The colt’s third dam, the dual listed winner Smaoineamh, also ranks as the second dam of several smart performers by Galileo, including the Classic-placed duo Cuis Ghaire and Gile Na Greine. Smaoineamh’s numerous black-type descendants also include a couple of stakes winners by Teofilo, including the Group 3 winner Tobann.

Fanghorn made her mark principally by producing the champion sprinter Double Form. Fanghorn’s granddaughter Guess Again had two foals by Double Schwartz which were inbred 3 x 3 to Fanghorn.
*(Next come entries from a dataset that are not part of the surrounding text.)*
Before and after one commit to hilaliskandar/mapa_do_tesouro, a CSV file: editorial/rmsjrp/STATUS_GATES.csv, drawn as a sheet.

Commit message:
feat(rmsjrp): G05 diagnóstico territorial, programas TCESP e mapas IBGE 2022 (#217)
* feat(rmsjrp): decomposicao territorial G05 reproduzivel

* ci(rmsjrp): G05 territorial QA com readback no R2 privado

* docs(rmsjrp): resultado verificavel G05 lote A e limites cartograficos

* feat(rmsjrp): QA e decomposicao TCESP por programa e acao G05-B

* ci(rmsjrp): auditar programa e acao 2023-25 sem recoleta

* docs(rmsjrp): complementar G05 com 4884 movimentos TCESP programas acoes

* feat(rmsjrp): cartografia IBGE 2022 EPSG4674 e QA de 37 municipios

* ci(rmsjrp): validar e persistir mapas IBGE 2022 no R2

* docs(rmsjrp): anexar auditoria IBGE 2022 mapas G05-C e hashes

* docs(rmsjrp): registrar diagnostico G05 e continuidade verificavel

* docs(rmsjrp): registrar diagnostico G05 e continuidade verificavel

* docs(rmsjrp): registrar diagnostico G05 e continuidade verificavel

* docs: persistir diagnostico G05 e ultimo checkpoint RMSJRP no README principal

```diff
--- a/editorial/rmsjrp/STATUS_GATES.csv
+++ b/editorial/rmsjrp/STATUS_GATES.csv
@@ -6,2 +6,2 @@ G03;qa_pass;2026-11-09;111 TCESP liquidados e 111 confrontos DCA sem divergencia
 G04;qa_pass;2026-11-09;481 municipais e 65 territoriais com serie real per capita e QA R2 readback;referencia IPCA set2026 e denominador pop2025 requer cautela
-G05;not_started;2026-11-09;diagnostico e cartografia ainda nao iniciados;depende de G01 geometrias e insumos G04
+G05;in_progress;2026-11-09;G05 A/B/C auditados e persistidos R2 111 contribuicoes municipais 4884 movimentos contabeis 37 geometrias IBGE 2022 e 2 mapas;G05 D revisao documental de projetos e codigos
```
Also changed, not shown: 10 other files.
Jim Bolger trained the first, Cois Na Tine, to become a Group 3 2-year-old winner and the second, Eva Luna, to take the G1 Phoenix S. and four other races on her way to the title of champion juvenile filly in Ireland in 1994. Now there could be another champion 2-year-old in the making.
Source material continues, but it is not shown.